I had to chuckle when I saw the headline on Joel Salatin’s column in Flavor magazine’s December/January issue. "Beware Those Sincere Conservation Easements." Only Joel! The guy is a true iconoclast.
Conservation easements have been a pet idea of the environmental community around here. Landowners give up development rights, government gives them tax breaks, and open space remains for all to enjoy. Tim Kaine exceeded his 400,000-acre land conservation goal largely through counting up conservation easements during his term in the governor’s office. It’s been a given in certain circles that it’s way better to have an easement on a property than to see it carved up into ticky-tacky house lots.
Which (unless you’re a homebuilder or developer) is pretty inarguable. But I’d never thought about the incompatability of easements and farming until I read Salatin’s piece. He points out that since no new structures may be built on land under easement, farmers may find themselves hamstrung in developing and strengthening their operations.
"Economic viability [for farms] today demands value-adding, which means on-farm infrastructure like you would expect to see in Williamsburg. Too often those policing these easements want to see cows, pretty pastures, and bucolic gambrel barns without realizing that such a landscape never existed sustainably. Real profitable and ecologically sensible working farms had smokehouses, butchering facilities, housing for workers, inventory and distribution centers, and a host of other synergistic enterprises."
It’s a compelling case.

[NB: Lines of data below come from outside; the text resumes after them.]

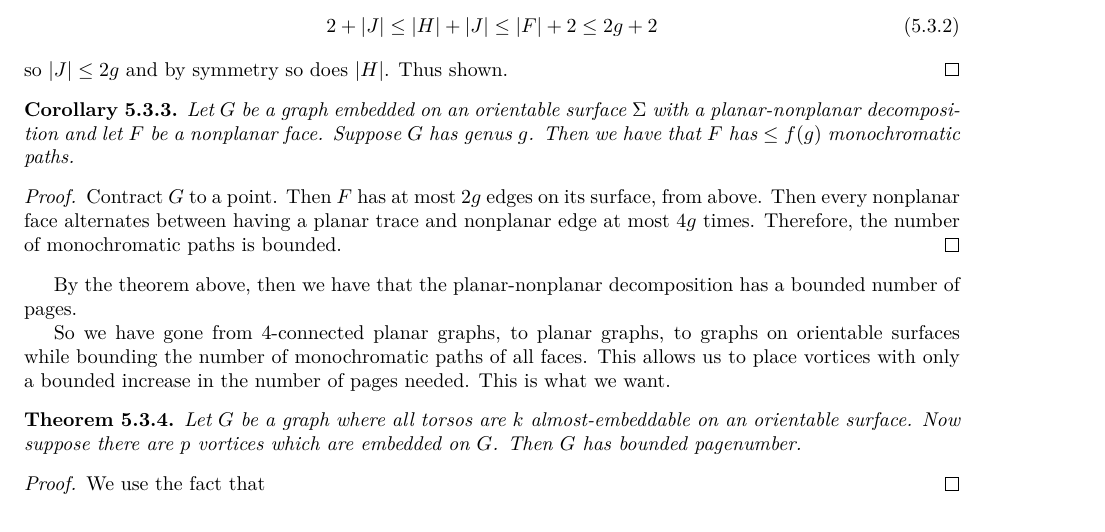
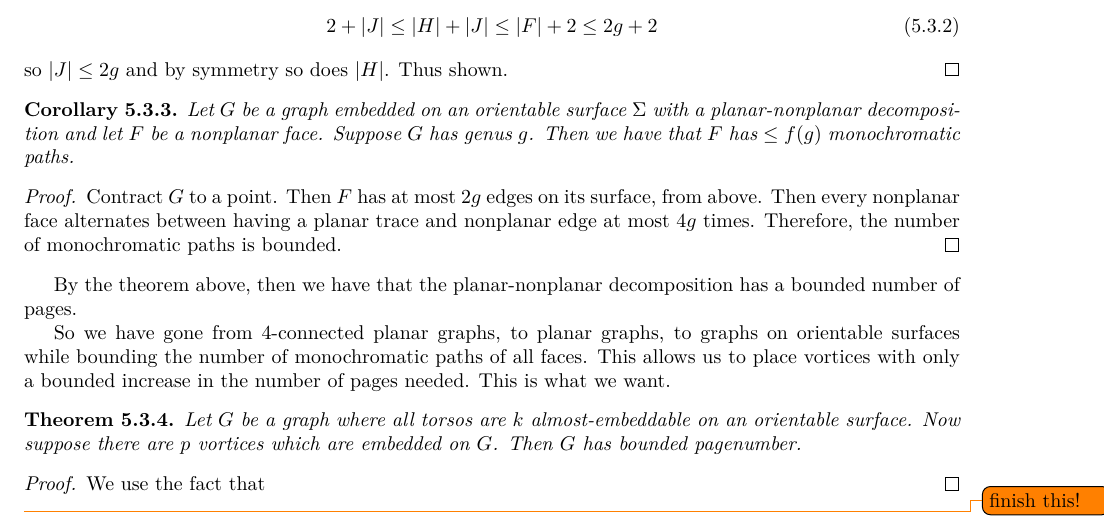
Before and after one commit to ErickLuu/Honours-Project-Notes, a LaTeX thesis (Notes/Structural Graph Theory/thesis.tex, which reads Notes/Structural Graph Theory/chapters/proofattempt.tex): part of page 33 of 36, cut so that both start at the same text. Compiled offline with LuaLaTeX.

Commit message:
txs auto checkin

```diff
--- a/Notes/Structural Graph Theory/chapters/proofattempt.tex
+++ b/Notes/Structural Graph Theory/chapters/proofattempt.tex
@@ -176,3 +176,4 @@ So we have gone from 4-connected planar graphs, to planar graphs, to graphs on o
 \begin{proof}
 	We use the fact that
 \end{proof}
+\todo{finish this!}
```
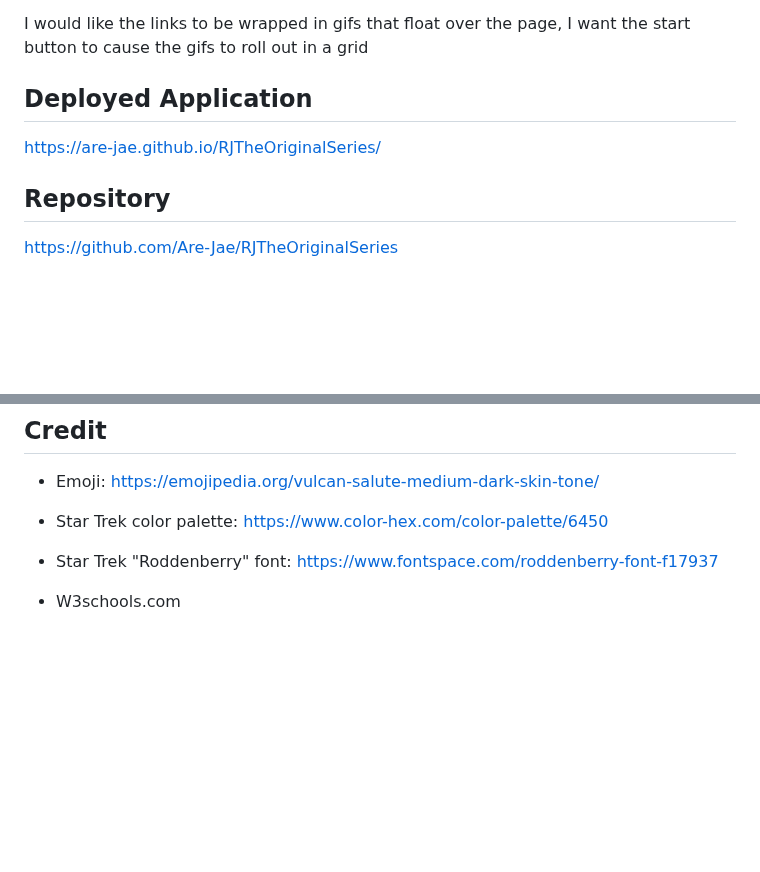
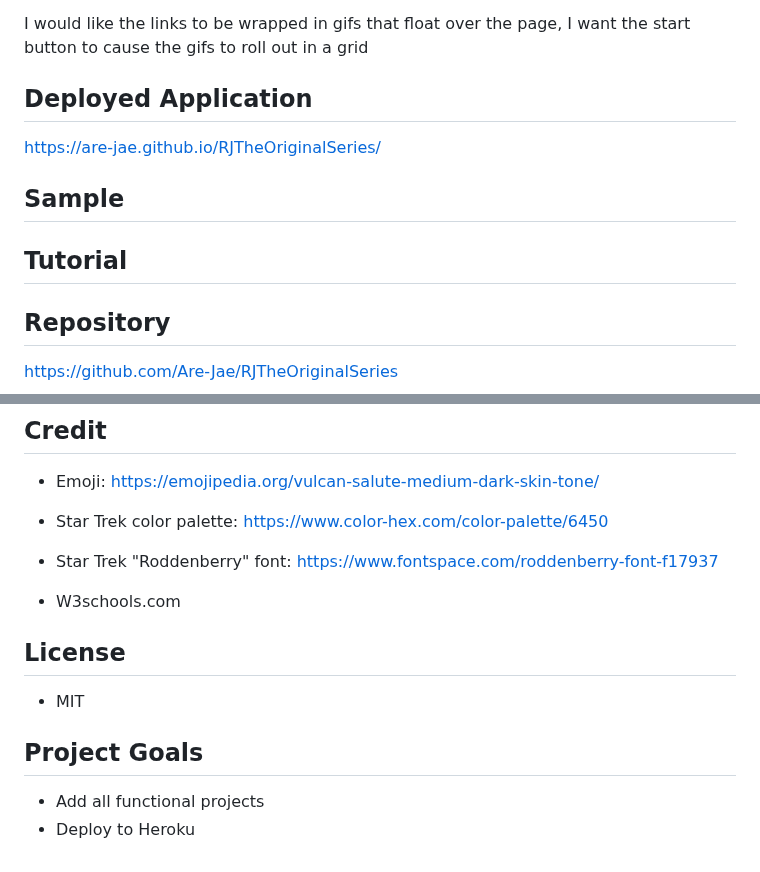
Before and after one commit to Are-Jae/RJTheOriginalSeries, a Markdown page: README.md, 2 parts joined by grey strips. Drawn GitHub-style; blank space fills up the shorter version.

```diff
--- a/README.md
+++ b/README.md
@@ -61,10 +61,6 @@ I would like the links to be wrapped in gifs that float over the page, I want th
 
 
 
-
-
-
-
 ## Deployed Application
 https://are-jae.github.io/RJTheOriginalSeries/
 
@@ -73,7 +69,14 @@ https://are-jae.github.io/RJTheOriginalSeries/
 
 
 
+## Sample
 
+
+
+
+
+
+## Tutorial
 
 
 
@@ -125,3 +128,11 @@ Star Trek is owned by Paramount
 
 
 - W3schools.com
+
+## License
+
+- MIT
+
+## Project Goals
+- Add all functional projects
+- Deploy to Heroku
```
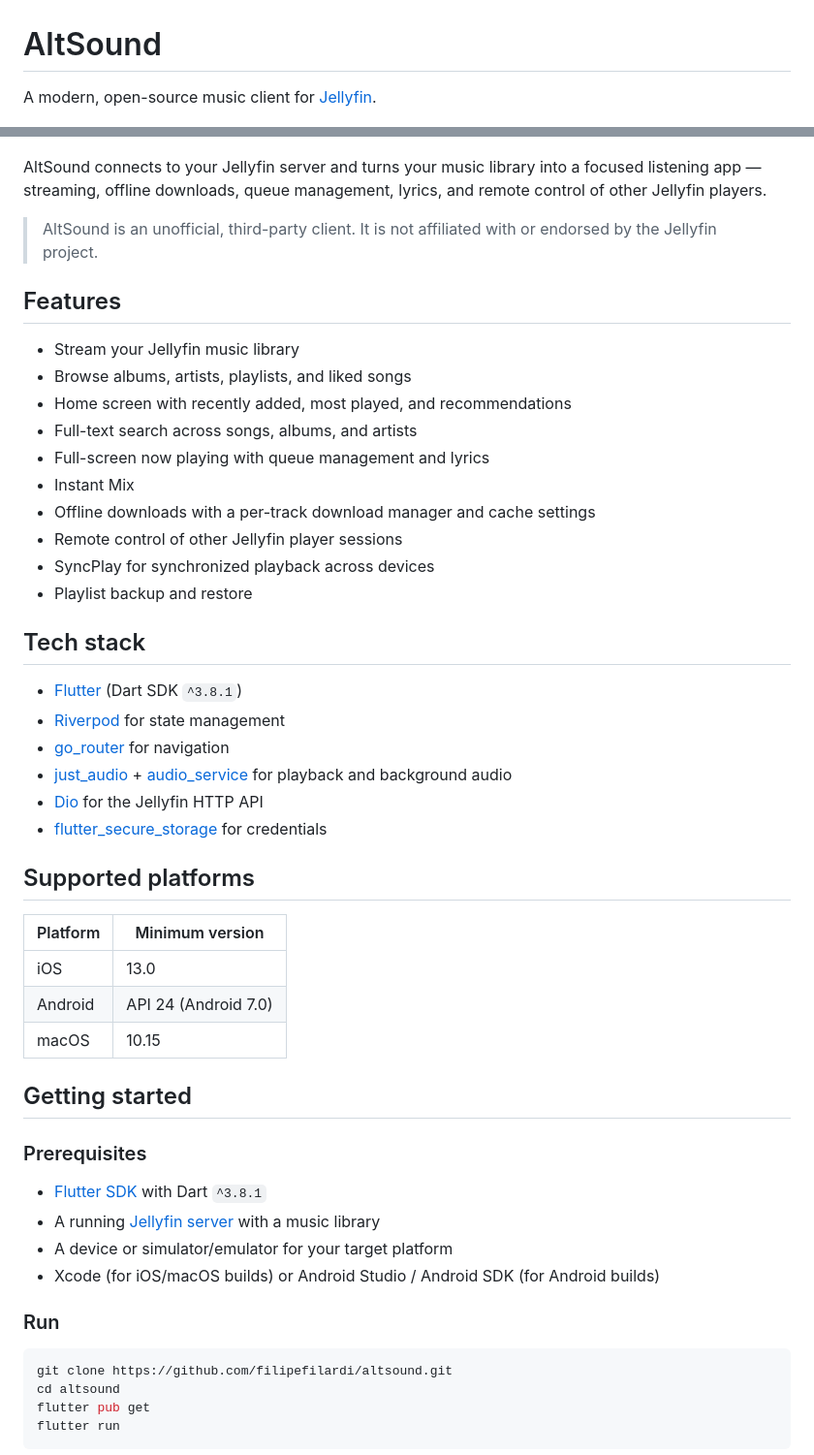
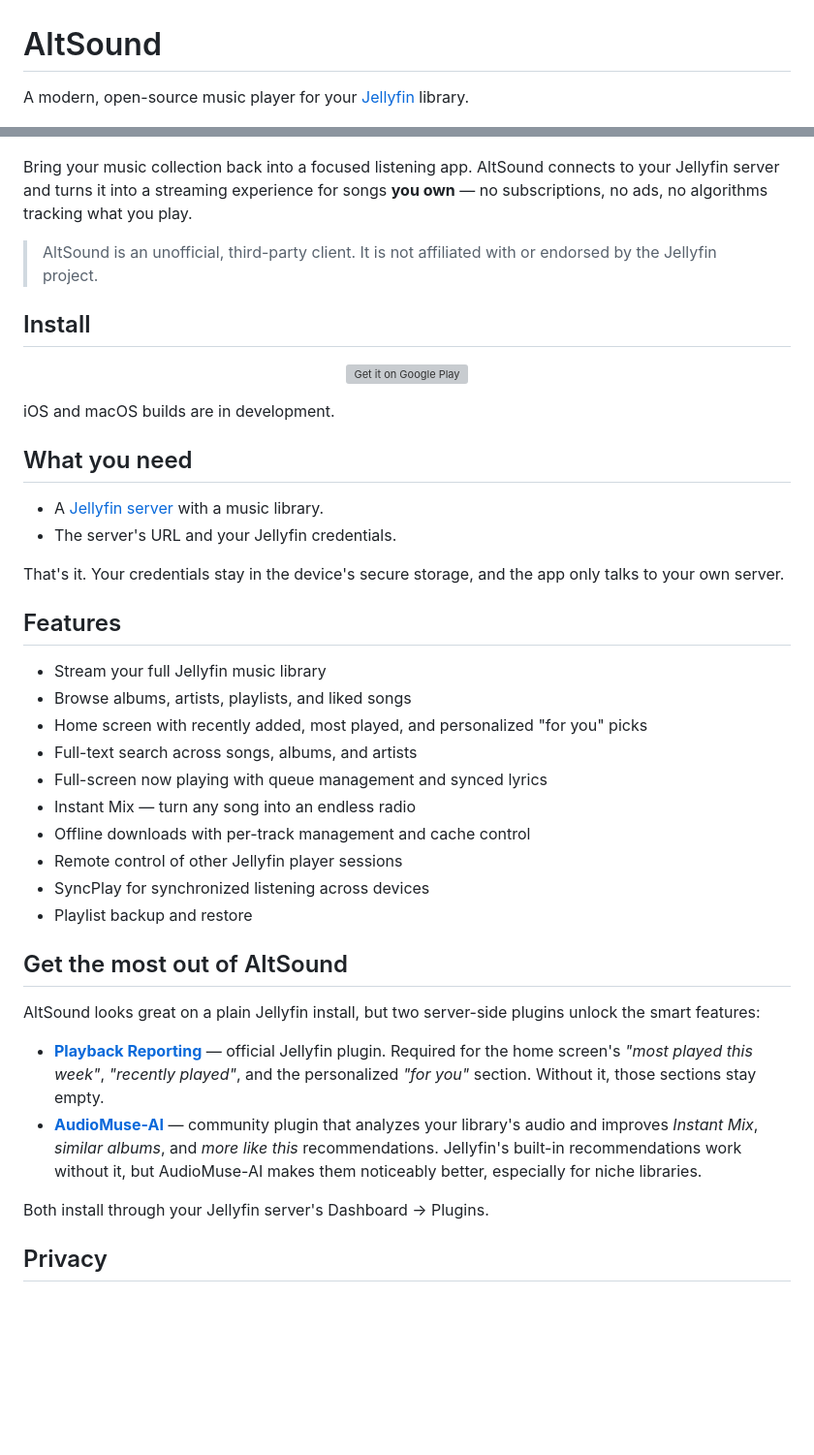
Before and after one commit to filipefilardi/altsound, a Markdown page: README.md, 2 parts joined by grey strips. Shown at 97% size. Rendered like a GitHub page; blank space fills up the shorter version; grey boxes are pictures that could not be loaded.

````diff
--- a/README.md
+++ b/README.md
@@ -1,60 +1,53 @@
 # AltSound
 
-A modern, open-source music client for [Jellyfin](https://jellyfin.org/).
+A modern, open-source music player for your [Jellyfin](https://jellyfin.org/) library.
 
 <p align="center">
   <img src="assets/graphics/feature_graphic.png" alt="AltSound" width="720">
 </p>
 
-AltSound connects to your Jellyfin server and turns your music library into a focused listening app — streaming, offline downloads, queue management, lyrics, and remote control of other Jellyfin players.
+Bring your music collection back into a focused listening app. AltSound connects to your Jellyfin server and turns it into a streaming experience for songs **you own** — no subscriptions, no ads, no algorithms tracking what you play.
 
 > AltSound is an unofficial, third-party client. It is not affiliated with or endorsed by the Jellyfin project.
 
+## Install
+
+<p align="center">
+  <a href="https://play.google.com/store/apps/details?id=com.silent_summit.altsound">
+    <img alt="Get it on Google Play" src="https://play.google.com/intl/en_us/badges/static/images/badges/en_badge_web_generic.png" width="220">
+  </a>
+</p>
+
+iOS and macOS builds are in development.
+
+## What you need
+
+- A [Jellyfin server](https://jellyfin.org/docs/general/installation/) with a music library.
+- The server's URL and your Jellyfin credentials.
+
+That's it. Your credentials stay in the device's secure storage, and the app only talks to your own server.
+
 ## Features
 
-- Stream your Jellyfin music library
+- Stream your full Jellyfin music library
 - Browse albums, artists, playlists, and liked songs
-- Home screen with recently added, most played, and recommendations
+- Home screen with recently added, most played, and personalized "for you" picks
 - Full-text search across songs, albums, and artists
-- Full-screen now playing with queue management and lyrics
-- Instant Mix
-- Offline downloads with a per-track download manager and cache settings
+- Full-screen now playing with queue management and synced lyrics
+- Instant Mix — turn any song into an endless radio
+- Offline downloads with per-track management and cache control
 - Remote control of other Jellyfin player sessions
-- SyncPlay for synchronized playback across devices
+- SyncPlay for synchronized listening across devices
 - Playlist backup and restore
 
-## Tech stack
+## Get the most out of AltSound
 
-- [Flutter](https://flutter.dev/) (Dart SDK `^3.8.1`)
-- [Riverpod](https://riverpod.dev/) for state management
-- [go_router](https://pub.dev/packages/go_router) for navigation
-- [just_audio](https://pub.dev/packages/just_audio) + [audio_service](https://pub.dev/packages/audio_service) for playback and background audio
-- [Dio](https://pub.dev/packages/dio) for the Jellyfin HTTP API
-- [flutter_secure_storage](https://pub.dev/packages/flutter_secure_storage) for credentials
+AltSound looks great on a plain Jellyfin install, but two server-side plugins unlock the smart features:
 
-## Supported platforms
+- **[Playback Reporting](https://github.com/jellyfin/jellyfin-plugin-playbackreporting)** — official Jellyfin plugin. Required for the home screen's *"most played this week"*, *"recently played"*, and the personalized *"for you"* section. Without it, those sections stay empty.
+- **[AudioMuse-AI](https://github.com/NeptuneHub/AudioMuse-AI)** — community plugin that analyzes your library's audio and improves *Instant Mix*, *similar albums*, and *more like this* recommendations. Jellyfin's built-in recommendations work without it, but AudioMuse-AI makes them noticeably better, especially for niche libraries.
 
-| Platform | Minimum version |
-| -------- | --------------- |
-| iOS      | 13.0            |
-| Android  | API 24 (Android 7.0) |
-| macOS    | 10.15           |
+Both install through your Jellyfin server's Dashboard → Plugins.
 
-## Getting started
+## Privacy
 
-### Prerequisites
-
-- [Flutter SDK](https://docs.flutter.dev/get-started/install) with Dart `^3.8.1`
-- A running [Jellyfin server](https://jellyfin.org/docs/general/installation/) with a music library
-- A device or simulator/emulator for your target platform
-- Xcode (for iOS/macOS builds) or Android Studio / Android SDK (for Android builds)
-
-### Run
-
-```bash
-git clone https://github.com/filipefilardi/altsound.git
-cd altsound
-flutter pub get
-flutter run
-```
-
````
Also changed, not shown: other parts of README.md (+5 -38 lines).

Anyone else have an opinion? I can’t find the story on Flavor’s site, so you’ll have to pick up a copy (check Rev Soup) to read it for yourself.